Dysregulated energy metabolism is intrinsically linked to the development of metabolic disorders, such
as non-alcoholic steatohepatitis (NASH) and type 2 diabetes mellitus (T2DM). As universal electron carriers,
both nicotinamide adenine dinucleotide (NAD) and its phosphorylated form (NADP) play essential roles in energy
metabolism. The NAD kinase (NADK), which phosphorylates NAD to generate NADP, is exquisitely sensitive to
nutritional or stress signals. While the cytosolic NADK has been characterized, little is known about generation
and maintenance of NADP from mitochondria, the central organelle responsible for metabolic process and
energy production, until our recent discovery that the uncharacterized human gene C5ORF33 encodes the long-
sought mitochondrial NADK, referred to as MNADK. We have shown that MNADK, as a nutritionally-regulated,
liver-enriched mitochondrial NADK, functions as the only de novo mitochondrial NADP biosynthesis pathway.
Recently, we accumulated strong preliminary evidence that MNADK is required to maintain energy homeostasis,
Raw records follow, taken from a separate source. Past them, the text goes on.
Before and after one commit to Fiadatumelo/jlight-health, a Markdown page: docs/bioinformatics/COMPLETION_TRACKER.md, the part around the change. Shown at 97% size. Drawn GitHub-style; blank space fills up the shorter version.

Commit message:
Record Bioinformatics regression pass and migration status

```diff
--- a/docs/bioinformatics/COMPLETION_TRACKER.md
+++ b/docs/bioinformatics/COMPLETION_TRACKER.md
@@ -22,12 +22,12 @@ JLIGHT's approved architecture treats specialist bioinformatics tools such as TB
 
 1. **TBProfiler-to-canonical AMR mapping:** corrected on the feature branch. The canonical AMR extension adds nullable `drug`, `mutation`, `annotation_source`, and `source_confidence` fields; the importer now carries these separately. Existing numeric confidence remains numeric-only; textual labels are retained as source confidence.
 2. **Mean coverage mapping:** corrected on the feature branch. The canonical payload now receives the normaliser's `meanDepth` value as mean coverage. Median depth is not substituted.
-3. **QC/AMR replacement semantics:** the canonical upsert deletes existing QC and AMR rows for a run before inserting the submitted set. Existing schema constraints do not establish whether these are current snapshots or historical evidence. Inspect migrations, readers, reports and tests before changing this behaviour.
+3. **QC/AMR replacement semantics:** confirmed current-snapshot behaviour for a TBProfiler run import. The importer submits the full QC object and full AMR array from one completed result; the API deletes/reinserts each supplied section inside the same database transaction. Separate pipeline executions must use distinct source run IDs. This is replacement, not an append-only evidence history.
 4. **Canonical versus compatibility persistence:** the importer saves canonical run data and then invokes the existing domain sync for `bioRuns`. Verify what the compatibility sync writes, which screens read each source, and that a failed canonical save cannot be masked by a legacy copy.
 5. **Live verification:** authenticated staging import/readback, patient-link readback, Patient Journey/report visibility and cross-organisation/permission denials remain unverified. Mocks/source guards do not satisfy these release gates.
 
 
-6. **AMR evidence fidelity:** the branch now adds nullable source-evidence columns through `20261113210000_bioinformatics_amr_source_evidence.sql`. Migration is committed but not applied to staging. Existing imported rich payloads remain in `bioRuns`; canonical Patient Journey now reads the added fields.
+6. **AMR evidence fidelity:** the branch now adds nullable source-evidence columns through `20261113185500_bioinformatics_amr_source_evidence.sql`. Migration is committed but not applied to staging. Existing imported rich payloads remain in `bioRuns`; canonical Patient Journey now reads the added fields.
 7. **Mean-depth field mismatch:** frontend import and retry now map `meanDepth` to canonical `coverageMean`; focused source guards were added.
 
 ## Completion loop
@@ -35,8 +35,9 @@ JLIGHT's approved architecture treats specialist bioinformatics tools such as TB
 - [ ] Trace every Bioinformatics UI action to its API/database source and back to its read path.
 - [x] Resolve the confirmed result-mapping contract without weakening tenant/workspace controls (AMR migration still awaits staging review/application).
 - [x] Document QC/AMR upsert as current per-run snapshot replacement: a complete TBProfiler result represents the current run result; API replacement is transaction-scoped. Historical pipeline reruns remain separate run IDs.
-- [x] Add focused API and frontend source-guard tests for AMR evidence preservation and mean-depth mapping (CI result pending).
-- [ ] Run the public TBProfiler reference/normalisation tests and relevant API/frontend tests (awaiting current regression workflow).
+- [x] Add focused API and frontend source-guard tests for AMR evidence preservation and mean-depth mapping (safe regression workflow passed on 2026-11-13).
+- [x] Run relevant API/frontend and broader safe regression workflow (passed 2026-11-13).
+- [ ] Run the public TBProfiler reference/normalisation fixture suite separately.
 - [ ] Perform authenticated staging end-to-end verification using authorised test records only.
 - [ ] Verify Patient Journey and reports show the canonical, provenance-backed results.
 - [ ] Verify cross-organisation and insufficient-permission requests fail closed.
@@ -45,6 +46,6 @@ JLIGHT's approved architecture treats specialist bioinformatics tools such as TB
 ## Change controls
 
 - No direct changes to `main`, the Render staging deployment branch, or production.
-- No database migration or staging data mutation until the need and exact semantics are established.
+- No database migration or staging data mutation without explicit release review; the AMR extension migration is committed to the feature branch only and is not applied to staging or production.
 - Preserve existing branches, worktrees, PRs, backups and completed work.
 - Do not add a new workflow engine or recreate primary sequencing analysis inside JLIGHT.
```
redox state, and insulin sensitivity and that repression of MNADK activity by protein S-nitrosylation modification
under the high-fat diet is largely responsible for hepatic steatosis and insulin resistance induced by overnutrition.
MNADK functions as a key regulator of acetylation of major metabolic transcriptional regulators. These
observations lead us to hypothesize that MNADK is required to maintain energy homeostasis and insulin
sensitivity and that repression of MNADK activity by overnutrition critically contributes to the development of
NASH and T2DM. Mechanically, MNADK not only plays major roles in maintaining mitochondrial function and
anti-oxidative protection, but also functions as a key regulator of acetylation of major mitochondrial regulators or
enzymes that shape metabolic adaptability following metabolic challenges.
In this application, we will utilize molecular and cellular approaches, genetically-engineered mouse
models, as well as bioinformatics to critically address the functions and mechanisms by which the sole
mitochondrial NAD kinase, MNADK, maintains energy homeostasis and protects from metabolic disorders. Our
goal will be achieved by two aims: Aim 1, to determine the functional significance of MNADK in preserving hepatic
energy homeostasis and thus mitigating the risk of metabolic disorders; and Aim 2, to decipher the molecular
mechanism by which MNADK maintains mitochondrial function and energy metabolism. Upon completion of this
project, we will have defined the function and mechanism by which the mitochondria NAD kinase preserves
energy homeostasis and thus mitigates the risk of metabolic disease. Our proposed research will not only open
a new paradigm for the study on molecular basis underlying energy metabolism, but also have important
implications in the prevention and treatment of metabolic disease.